On Sunday, as Saudi stocks plunged amid speculation the Jamal Khashoggi drama will ultimately spark an international diplomatic backlash against the Kingdom, Riyadh promised to retaliate in the event it faces sanctions or other punitive measures.
“The kingdom emphasizes that it will respond to any measure against it with an even stronger measure”, state-run media said, adding that “the kingdom’s economy has an influential and vital role in the global economy.”
There’s no doubt about the veracity of that latter assessment – at least when it comes to crude.
Of course deploying the oil “weapon” is a fraught with risk. For one thing, higher prices would eventually deep-six demand and, likely, the global economy, which is already on shaky footing thanks to the trade war. Additionally, higher prices would embolden alternative suppliers that aren’t viable at lower price points.
The market is already concerned about the loss of Iranian barrels and the Trump administration has variously pleaded with Riyadh to commit to keeping the market well supplied as sanctions on Tehran force America’s allies to cut imports of Iranian crude to zero.
Were the Saudis to try and leverage their influence over oil prices to respond to diplomatic pressure stemming from the murder of a journalist, it would risk infuriating Trump, who has made no secret of his disdain for OPEC and has openly flaunted America’s role in protecting the Kingdom from regional threats.
So far, the President has insisted that the $110 billion arms deal with Riyadh should not be canceled regardless of whether the Saudis are responsible for Khashoggi’s untimely demise, which means Mohammed bin Salman has a staunch security ally in Trump.
But anyone who knows anything about Trump will tell you that “staunch” does not mean “reliable.” He has time and again demonstrated that he has no qualms whatsoever about throwing yesterday’s “friends” under the bus today, if he feels he’s been slighted. John Bolton’s mustache notwithstanding, Trump has also repeatedly insisted that he is, at heart, a non-interventionist when it comes to the Mideast. You might justifiably argue that his actions since becoming president cast considerable doubt on that characterization, but the fact remains that the “it’s not our problem” shtick plays well with a base that’s predisposed to despising the Arab world. You can be absolutely sure that “they raise oil prices, we stop protecting them” would be a hit line at any Trump stadium rally.

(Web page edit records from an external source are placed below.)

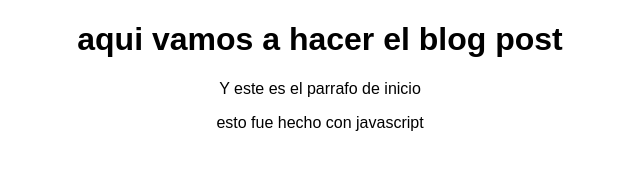
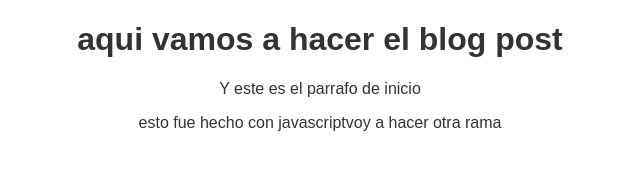
Before and after one commit to VictorRTXD/proyectoLandingPage, a plain HTML site: page blogpost.html in a window 1280 px wide. Shown: the whole page, without its empty margins (320-960 px from the left). Drawn offline with Linux system fonts and the light colour scheme.

Commit message:
otro forma de commit

```diff
--- a/blogpost.html
+++ b/blogpost.html
@@ -10,6 +10,7 @@
     <p>Y este es el parrafo de inicio</p>
     <script>
         document.write("esto fue hecho con javascript");
+        document.write("voy a hacer otra rama");
     </script>
 </body>
 </html>
--- a/css/estilo.css
+++ b/css/estilo.css
@@ -1,4 +1,6 @@
 body {
+    color: #333;
  text-align: center;
  font-family: "Arial";
+
 }
```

Given all of the above, it seems profoundly unwise for the Saudis to break with precedent by weaponizing crude.
An end around, though, could be refusing to recycle the proceeds from oil sales into USD assets. That would be a real kick in the balls for the Trump administration at a time when the ballooning deficit needs funding, China is seemingly predisposed to selling Treasurys (official protestations notwithstanding), Russia is liquidating and the world is rethinking whether it makes sense to remain committed to a dollar-centric system if the U.S. intends to implicitly and explicitly deploy the greenback as a weapon against allies and foes alike.
With all of the above in mind, I wanted to quickly note that yesterday’s data (which tipped a third consecutive month of selling from China), showed Saudi Arabia upping its holdings of U.S. Treasurys by $2.7 billion to a record $169.5 billion in August.

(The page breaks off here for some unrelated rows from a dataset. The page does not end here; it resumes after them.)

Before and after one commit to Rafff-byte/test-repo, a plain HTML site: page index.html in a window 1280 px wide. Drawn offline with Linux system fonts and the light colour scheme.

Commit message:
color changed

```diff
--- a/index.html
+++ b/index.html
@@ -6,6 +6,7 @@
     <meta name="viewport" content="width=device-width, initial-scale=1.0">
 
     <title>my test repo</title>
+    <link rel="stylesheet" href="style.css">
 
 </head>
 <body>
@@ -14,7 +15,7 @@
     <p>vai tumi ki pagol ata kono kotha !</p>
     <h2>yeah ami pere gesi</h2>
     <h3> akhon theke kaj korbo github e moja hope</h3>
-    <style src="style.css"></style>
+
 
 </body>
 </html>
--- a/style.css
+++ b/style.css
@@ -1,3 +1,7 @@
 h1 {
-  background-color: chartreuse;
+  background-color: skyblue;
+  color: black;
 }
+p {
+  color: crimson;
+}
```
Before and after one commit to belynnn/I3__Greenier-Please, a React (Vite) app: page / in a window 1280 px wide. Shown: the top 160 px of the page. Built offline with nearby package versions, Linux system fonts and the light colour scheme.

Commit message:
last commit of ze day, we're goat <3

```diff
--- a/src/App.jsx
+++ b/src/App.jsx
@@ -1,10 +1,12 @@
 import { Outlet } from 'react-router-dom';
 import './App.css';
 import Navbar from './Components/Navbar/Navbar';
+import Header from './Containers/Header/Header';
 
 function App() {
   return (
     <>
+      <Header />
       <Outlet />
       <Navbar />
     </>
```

So if what you’re looking for is another reason to believe that the Trump administration will be loath to punish the Saudis for killing a dissident journalist, there’s one, right there.
Obviously, the Saudis’ Treasury stash is nowhere near that of China and Japan, but that kind of begs the question, because again, both the Chinese and the Japanese were sellers in August.